While it’s great that New York Knicks star forward Carmelo Anthony has accentuated his great season with his first scoring title, that award is just a precursor to another trophy that could be headed Anthony’s way: the 2013 MVP Award.
In his first full season playing under head coach Mike Woodson, Anthony averaged 28.7 points and shot 45 percent from the field, plus 38 percent from long range, all over the course of just 67 games. In the games that he missed with injury (not counting the recent ones due to rest for the playoffs), the Knicks went 6-6.
But here’s the best part: in the month of April alone, Anthony averaged 36.9 points and 9.9 rebounds per game while shooting 54 percent from the field and 47 percent from long range. If those numbers aren’t MVP-like, then I clearly have no clue as to what the proper criteria are.
Now let’s take a look at Anthony’s biggest competition, reigning MVP and Miami Heat star LeBron James.

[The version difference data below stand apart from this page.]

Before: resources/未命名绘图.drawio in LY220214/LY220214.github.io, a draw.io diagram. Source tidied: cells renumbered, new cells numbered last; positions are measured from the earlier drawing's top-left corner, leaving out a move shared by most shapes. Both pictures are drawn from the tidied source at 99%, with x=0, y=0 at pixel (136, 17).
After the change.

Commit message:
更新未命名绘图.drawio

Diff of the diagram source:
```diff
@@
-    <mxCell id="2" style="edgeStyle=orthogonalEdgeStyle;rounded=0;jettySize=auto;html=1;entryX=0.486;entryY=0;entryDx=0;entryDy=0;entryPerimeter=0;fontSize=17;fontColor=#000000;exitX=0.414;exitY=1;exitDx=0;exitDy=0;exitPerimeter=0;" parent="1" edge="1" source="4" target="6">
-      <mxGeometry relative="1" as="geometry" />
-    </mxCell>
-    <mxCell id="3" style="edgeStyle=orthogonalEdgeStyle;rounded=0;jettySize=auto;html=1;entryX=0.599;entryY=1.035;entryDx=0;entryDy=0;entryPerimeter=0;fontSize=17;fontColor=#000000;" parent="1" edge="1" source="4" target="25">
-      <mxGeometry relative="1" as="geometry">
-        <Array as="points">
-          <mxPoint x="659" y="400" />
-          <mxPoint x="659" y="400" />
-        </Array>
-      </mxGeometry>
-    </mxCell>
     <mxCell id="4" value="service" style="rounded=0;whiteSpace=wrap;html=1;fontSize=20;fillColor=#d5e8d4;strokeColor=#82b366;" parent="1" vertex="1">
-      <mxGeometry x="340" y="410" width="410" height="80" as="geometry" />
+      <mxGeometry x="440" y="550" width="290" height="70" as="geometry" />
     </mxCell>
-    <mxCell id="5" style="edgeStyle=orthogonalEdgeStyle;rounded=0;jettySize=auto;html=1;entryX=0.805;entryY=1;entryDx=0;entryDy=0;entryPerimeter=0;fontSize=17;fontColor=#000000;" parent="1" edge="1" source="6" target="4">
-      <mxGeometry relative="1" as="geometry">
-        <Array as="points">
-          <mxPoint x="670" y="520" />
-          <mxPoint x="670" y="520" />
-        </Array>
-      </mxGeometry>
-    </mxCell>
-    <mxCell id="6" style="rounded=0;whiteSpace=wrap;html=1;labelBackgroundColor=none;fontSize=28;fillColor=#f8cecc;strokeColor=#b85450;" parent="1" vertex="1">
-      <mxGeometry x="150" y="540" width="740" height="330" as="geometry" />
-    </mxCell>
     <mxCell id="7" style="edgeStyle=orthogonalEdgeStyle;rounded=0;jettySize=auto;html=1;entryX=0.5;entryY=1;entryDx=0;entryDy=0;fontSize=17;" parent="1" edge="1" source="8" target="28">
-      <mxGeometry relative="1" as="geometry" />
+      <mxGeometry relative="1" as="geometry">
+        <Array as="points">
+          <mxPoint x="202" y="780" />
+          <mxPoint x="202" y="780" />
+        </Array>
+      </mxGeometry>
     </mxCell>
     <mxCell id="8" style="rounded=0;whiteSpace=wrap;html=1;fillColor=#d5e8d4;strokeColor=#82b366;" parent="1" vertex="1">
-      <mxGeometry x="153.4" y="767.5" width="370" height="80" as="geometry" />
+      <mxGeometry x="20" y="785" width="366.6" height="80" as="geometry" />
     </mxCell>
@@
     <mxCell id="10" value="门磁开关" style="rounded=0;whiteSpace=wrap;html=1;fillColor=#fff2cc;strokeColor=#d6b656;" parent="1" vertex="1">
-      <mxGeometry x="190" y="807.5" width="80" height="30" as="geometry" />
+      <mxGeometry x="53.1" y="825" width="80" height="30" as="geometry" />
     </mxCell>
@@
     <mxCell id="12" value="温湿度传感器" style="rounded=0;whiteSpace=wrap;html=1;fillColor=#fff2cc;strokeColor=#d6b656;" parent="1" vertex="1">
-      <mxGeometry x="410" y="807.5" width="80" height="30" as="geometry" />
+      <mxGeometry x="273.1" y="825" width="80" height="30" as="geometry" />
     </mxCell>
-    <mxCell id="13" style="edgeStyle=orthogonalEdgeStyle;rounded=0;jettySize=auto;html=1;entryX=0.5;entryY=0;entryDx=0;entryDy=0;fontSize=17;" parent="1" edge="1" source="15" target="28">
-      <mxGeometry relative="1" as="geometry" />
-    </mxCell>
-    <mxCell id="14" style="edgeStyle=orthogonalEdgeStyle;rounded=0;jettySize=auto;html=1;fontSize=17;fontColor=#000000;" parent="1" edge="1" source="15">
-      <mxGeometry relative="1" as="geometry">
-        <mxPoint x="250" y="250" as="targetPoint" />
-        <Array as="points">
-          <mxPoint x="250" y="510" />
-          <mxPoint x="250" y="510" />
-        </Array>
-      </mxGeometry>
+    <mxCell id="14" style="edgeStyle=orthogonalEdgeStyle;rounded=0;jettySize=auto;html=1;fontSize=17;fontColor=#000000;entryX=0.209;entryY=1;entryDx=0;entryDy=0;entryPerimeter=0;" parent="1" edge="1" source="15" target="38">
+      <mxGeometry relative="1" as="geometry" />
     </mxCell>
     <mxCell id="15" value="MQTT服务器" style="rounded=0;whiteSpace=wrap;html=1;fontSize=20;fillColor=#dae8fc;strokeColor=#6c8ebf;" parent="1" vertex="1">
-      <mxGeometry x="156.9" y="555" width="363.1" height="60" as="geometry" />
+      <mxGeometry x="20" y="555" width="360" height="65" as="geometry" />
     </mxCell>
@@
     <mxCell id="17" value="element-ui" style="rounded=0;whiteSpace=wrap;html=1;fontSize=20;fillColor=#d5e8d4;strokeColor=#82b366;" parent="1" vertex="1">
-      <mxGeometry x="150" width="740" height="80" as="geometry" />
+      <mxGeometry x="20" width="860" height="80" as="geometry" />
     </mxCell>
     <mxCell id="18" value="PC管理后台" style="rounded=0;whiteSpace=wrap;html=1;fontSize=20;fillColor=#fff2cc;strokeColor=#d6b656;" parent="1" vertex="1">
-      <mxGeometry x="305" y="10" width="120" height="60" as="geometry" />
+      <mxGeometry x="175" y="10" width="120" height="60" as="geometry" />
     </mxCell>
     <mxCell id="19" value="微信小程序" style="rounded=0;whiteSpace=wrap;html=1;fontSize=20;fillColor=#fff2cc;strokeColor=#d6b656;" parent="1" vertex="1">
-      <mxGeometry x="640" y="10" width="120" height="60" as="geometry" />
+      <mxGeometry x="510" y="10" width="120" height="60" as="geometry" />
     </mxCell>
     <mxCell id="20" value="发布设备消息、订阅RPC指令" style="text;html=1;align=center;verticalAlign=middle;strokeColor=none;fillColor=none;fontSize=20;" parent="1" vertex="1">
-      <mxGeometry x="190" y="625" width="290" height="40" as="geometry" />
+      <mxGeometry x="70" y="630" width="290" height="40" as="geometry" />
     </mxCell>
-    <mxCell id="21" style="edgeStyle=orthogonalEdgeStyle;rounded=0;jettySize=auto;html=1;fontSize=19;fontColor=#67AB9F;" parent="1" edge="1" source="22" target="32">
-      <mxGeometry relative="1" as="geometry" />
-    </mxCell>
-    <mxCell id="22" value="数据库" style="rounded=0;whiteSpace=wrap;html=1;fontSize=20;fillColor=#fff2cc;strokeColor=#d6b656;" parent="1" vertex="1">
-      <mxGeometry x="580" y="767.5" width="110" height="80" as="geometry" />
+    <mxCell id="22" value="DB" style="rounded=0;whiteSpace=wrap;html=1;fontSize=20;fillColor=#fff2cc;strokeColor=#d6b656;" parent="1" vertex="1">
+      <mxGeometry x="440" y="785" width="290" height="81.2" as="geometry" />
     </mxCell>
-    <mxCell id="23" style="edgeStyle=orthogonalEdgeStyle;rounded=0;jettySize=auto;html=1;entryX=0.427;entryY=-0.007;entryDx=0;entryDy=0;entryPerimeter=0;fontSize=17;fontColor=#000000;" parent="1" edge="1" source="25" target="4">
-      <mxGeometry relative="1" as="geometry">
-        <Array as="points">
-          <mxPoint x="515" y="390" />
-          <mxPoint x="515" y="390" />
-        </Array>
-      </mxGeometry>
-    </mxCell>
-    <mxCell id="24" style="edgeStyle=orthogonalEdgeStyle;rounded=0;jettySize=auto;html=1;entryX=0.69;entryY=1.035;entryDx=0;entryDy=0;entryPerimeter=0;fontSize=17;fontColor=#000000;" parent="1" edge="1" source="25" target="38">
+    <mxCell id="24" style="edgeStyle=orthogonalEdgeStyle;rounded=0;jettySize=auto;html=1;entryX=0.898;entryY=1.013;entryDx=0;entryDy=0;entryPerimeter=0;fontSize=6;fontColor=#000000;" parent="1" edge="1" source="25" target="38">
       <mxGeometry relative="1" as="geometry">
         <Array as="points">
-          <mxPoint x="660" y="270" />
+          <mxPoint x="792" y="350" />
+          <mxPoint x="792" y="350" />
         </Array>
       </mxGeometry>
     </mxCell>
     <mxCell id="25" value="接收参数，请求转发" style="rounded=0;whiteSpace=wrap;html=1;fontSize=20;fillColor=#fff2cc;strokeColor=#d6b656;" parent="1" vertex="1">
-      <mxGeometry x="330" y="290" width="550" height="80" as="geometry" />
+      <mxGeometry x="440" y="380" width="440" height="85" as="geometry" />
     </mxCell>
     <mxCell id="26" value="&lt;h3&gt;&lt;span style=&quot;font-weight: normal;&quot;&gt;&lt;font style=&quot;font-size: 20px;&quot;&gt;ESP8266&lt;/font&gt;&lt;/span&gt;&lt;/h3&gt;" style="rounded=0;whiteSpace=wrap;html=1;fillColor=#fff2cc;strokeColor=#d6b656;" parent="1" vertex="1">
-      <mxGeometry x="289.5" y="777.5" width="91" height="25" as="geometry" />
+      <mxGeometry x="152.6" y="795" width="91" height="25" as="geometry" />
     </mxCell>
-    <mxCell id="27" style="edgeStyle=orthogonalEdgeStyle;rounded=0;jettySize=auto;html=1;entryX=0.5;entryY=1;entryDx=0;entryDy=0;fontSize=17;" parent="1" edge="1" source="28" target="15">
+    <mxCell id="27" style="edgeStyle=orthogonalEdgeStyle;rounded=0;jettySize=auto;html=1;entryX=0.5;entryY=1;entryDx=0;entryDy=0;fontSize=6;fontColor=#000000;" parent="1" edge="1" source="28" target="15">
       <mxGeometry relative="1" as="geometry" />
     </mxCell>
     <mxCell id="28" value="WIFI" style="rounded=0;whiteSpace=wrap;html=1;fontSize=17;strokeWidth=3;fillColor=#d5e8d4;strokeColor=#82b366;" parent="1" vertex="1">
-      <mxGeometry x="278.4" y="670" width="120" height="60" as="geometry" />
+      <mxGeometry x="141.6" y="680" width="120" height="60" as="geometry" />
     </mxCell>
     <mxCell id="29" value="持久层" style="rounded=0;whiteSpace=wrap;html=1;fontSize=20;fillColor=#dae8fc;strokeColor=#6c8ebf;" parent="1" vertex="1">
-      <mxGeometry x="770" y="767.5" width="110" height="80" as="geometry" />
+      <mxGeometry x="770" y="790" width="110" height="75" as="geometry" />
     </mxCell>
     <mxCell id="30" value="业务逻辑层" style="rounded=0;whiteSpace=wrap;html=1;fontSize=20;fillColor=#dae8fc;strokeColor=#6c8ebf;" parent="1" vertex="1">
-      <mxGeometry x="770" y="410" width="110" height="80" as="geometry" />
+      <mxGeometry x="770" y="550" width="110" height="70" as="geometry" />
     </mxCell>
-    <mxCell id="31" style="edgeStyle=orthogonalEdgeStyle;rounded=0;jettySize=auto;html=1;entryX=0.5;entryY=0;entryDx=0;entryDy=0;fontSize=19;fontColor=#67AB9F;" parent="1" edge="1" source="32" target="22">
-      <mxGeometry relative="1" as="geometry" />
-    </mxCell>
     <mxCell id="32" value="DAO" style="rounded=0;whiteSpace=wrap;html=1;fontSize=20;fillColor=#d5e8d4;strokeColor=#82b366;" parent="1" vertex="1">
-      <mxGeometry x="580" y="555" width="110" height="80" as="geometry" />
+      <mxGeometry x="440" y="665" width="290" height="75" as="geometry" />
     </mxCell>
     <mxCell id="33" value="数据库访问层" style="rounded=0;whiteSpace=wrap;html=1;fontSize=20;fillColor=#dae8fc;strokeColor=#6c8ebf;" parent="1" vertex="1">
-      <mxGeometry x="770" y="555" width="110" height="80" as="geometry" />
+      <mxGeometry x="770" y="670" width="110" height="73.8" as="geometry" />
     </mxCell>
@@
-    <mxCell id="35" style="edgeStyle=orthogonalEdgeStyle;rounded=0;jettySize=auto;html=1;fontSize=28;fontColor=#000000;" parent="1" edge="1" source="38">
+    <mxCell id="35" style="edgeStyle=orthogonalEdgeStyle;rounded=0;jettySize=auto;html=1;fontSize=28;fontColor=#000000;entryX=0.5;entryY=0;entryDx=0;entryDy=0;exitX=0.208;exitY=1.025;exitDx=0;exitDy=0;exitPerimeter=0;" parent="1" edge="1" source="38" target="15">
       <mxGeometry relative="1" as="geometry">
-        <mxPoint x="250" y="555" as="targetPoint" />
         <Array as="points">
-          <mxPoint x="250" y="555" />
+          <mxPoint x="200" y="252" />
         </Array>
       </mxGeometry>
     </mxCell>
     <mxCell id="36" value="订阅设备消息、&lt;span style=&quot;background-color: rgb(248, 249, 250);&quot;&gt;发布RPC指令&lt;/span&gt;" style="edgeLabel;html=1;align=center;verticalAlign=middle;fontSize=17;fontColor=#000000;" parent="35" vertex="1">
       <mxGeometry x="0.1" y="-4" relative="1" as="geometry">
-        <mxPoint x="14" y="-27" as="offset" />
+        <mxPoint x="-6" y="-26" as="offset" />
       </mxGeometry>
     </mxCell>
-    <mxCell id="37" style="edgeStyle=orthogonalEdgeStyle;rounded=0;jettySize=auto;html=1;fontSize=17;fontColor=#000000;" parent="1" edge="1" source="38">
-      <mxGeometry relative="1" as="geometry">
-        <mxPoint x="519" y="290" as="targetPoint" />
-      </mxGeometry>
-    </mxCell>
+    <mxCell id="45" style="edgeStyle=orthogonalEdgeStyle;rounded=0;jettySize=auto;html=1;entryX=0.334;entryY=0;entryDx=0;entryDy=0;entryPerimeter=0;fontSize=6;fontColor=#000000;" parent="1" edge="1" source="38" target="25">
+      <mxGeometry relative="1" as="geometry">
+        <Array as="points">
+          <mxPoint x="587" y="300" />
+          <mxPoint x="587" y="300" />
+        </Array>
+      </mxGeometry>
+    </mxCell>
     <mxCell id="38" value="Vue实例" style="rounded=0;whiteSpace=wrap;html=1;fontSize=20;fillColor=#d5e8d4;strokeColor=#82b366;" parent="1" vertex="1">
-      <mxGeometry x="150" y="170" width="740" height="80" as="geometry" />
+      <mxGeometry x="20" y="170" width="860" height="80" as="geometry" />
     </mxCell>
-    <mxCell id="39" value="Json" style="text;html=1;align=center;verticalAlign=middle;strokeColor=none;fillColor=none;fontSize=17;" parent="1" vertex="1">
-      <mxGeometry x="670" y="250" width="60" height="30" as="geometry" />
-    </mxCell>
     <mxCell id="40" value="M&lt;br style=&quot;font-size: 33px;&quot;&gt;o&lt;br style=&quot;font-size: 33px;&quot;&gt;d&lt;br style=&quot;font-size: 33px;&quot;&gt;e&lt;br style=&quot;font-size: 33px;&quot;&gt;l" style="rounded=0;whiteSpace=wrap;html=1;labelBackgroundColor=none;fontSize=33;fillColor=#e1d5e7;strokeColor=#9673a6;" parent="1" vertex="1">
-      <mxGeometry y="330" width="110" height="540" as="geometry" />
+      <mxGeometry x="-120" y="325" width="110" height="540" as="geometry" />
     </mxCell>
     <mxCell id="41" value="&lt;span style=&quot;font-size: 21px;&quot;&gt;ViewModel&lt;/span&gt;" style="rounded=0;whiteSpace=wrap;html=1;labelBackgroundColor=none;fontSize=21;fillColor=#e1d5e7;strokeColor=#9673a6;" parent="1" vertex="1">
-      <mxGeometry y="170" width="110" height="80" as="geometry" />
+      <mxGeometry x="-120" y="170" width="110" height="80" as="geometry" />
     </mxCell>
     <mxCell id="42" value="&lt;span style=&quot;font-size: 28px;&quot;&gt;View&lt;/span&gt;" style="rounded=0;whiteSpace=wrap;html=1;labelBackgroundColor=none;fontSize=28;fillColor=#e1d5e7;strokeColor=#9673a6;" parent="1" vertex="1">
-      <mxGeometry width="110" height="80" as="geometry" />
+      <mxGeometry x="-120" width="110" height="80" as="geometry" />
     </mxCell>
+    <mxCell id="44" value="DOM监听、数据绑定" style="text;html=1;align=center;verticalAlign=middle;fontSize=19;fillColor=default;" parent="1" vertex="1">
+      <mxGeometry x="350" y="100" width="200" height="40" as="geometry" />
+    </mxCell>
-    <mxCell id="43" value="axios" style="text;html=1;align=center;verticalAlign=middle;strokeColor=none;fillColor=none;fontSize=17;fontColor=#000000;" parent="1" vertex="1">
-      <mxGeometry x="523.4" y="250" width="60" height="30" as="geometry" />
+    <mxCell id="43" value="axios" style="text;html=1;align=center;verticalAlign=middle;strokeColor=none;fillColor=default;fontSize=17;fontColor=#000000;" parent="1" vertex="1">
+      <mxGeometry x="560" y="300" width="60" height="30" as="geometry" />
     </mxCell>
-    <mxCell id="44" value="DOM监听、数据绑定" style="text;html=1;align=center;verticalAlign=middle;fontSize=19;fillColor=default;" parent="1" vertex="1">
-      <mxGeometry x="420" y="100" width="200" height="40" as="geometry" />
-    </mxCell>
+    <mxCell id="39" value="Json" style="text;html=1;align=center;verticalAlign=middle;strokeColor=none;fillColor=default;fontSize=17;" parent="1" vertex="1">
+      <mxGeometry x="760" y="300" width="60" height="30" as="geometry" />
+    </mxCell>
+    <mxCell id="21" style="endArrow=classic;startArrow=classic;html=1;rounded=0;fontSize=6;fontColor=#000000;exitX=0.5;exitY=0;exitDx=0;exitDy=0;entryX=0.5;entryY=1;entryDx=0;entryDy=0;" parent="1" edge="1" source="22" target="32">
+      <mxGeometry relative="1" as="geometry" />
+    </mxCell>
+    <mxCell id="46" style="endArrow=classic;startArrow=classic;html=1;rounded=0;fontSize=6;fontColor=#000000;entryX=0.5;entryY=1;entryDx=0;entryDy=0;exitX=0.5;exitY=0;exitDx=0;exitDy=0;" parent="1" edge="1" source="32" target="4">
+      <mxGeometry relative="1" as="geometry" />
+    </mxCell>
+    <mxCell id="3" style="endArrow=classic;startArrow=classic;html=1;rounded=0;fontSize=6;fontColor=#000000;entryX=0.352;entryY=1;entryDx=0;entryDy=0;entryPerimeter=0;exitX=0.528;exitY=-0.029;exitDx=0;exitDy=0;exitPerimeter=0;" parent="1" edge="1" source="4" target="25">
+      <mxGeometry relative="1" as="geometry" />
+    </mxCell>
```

James finished fourth in the league with 26.8 points per game, but also proved to be a better all-around player compared to Anthony, a pure scorer. On top of his scoring output, James also averaged eight rebounds, 7.3 assists and 1.7 steals while shooting an eye-popping 56.5 percent from the field and 41 percent from long range in 76 games. In games he missed, be it for injury or rest, the Heat went 5-1.
An even better snapshot is to look at James’ performance in April, Anthony’s lights-out month. He shot an incredible 69 percent from the field, and posted 24.8 points to go with six rebounds and 6.8 assists per game. While not at all bad, they’re nowhere near on the same level as Anthony’s production in the same month.
More importantly, consider that James has two excellent teammates in Chris Bosh and Dwyane Wade. If he needs to miss a game for any reason, those two can pick up the slack instantly, as Bosh did for a short period of time this year.
The Knicks do not have the same type of luxury. If Anthony goes down, they have to rely on the streaky (and probably Sixth Man of the Year) J.R. Smith, offensively-limited Tyson Chandler, and a variety of role players, especially if Amar’e Stoudemire is injured. The fact that they have locked up the No. 2 seed in the Eastern Conference despite Anthony’s various injuries this season is not only borderline miraculous, but a testament to how good that ragtag (for lack of better word) squad is despite not looking great on paper.
That all being said, though his game is nowhere near as versatile as some other players’, one thing is certain. Anthony is the scoring champion, and his importance in that department is enough to give him the MVP trophy in 2013. Otherwise, fans could finally have proof that the NBA favors the more dynamic star in James, and that’s just plain unfair.